By Madelaine B. Miraflor
The National Food Authority (NFA), which will soon no longer be allowed to import rice, is now waiting for the delivery of the last batch of imported rice it procured last year.
A data from the state-run grains agency showed that of the rice imports contract awarded last year, a total of 1.01 million metric tons have already been delivered in the country.
To recall, NFA was authorized to procure as much as 1.25 million MT of rice through a series of government-to-government importation and open tender scheme last year. Most of this supposed needed supply, or around 750,000 MT, was only secured in the last few weeks of December.
NFA said that the balance of 236,196 MT of rice from last year’s importation is now in “transit and expected to arrive soon”.
“With the continued arrival of our rice imports, we are making the low-priced good quality NFA rice more accessible to more consumers across the country,” NFA acting administrator Tomas R. Escarez said.
“As rice import deliveries come on a staggered basis, through the various designated ports across the country, we deliver rice to our outlets on a first in-first out basis to avoid deterioration and ensure that what we sell are fresh stocks all the time,” he added.
As of now, NFA’s share in the rice market already went up from an average of 9.18 percent in 2018 to 11.76 percent for the month of January 2019, thanks to the imported supply that arrived and was delivered to the agency’s warehouse.
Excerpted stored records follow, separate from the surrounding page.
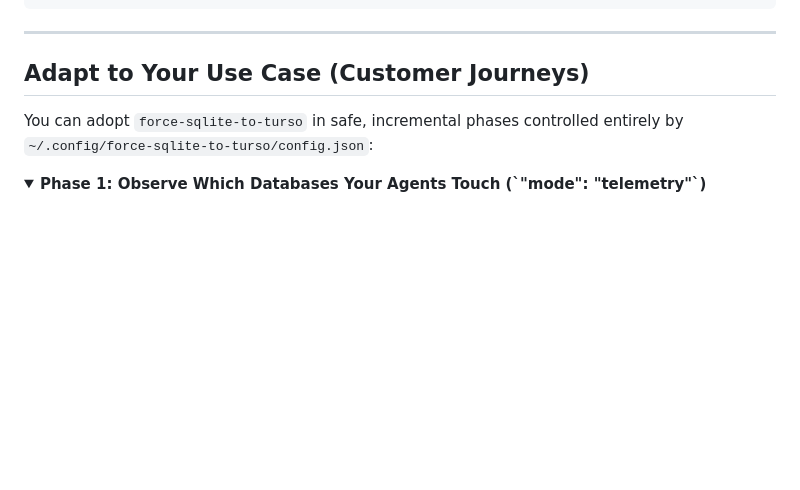
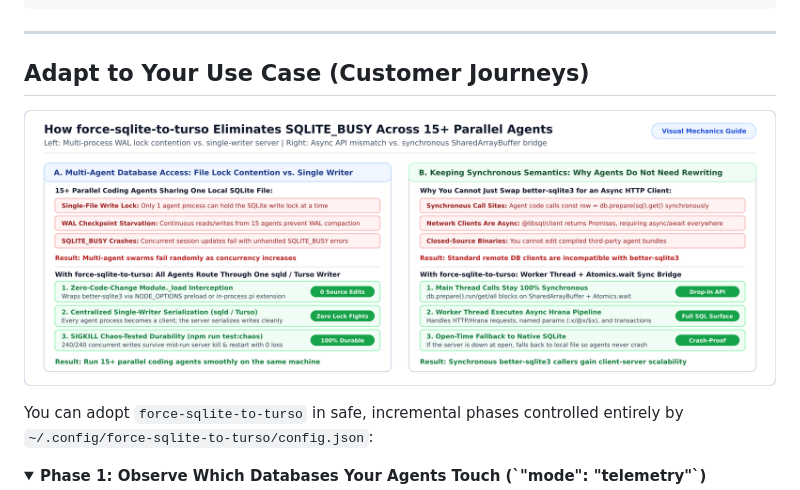
Before and after one commit to r-irbe/force-sqlite-to-turso, a Markdown page: README.md, the part around the change. Drawn GitHub-style; pictures changed too: docs/assets/mechanics.png (added); blank space fills up the shorter version.

Commit message:
docs(readme): add visual mechanics diagram and clarify baseline comparisons

```diff
--- a/README.md
+++ b/README.md
@@ -37,6 +37,8 @@ export NODE_OPTIONS="${NODE_OPTIONS:+$NODE_OPTIONS }--require $PWD/register.cjs"
 ---
 
 ## Adapt to Your Use Case (Customer Journeys)
+
+![How force-sqlite-to-turso Eliminates SQLITE_BUSY Across 15+ Parallel Agents](docs/assets/mechanics.png)
 
 You can adopt `force-sqlite-to-turso` in safe, incremental phases controlled entirely by `~/.config/force-sqlite-to-turso/config.json`:
 
```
This will be the last batch of imported rice to enter the country that will pass through the supervision of NFA.
Once the Rice Tariffication Bill is either signed by President Rodrigo Duterte or lapsed into law by February 17, NFA will no longer have regulatory functions and will only be allowed to boost its stocks through local palay procurement.
There are now groups asking Duterte to veto the bill, saying that leaving rice importation to the ‘open market’ will be dangerous.
The Rice Tariffication Law, according to Federation of Free Farmers, will “practically remove all” restrictions on rice imports and will allow any importer to bring in unlimited volumes of rice from abroad and and at any time, even if local farmers are harvesting.
This, as importers will only need to secure a food safety certificate from the Bureau of Plant Industry (BPI).
In an open letter to Duterte, the grains industry stakeholders, including the farmers, describe this certain provision of the Rice Tariffication Law as “anti-people.”
Moreover, they said the removal of the stabilization and regulatory functions of the NFA will expose rice prices and supply to manipulation by the private sector. They also fear that the absence of government control will lead to a more powerful rice cartel in the country.
Amid these concerns, Escarez said NFA will do its best to sustain the presence of NFA rice in the market to ensure that its target beneficiaries – the poor and marginalized sector – will have continuous supply of affordable good quality rice anywhere in the country.
NFA had so far accredited more than 6,000 additional rice outlets in January 2019, bringing the total outlets selling NFA rice at P27 and P32 per kilo to 26,879 nationwide.
“We assure our NFA rice customers, especially those in highly urban, marginalized areas and island provinces, that their low-priced good quality rice will be available throughout the year. Based on our average daily sales, our imported rice stocks will last until August this year,” Escarez said.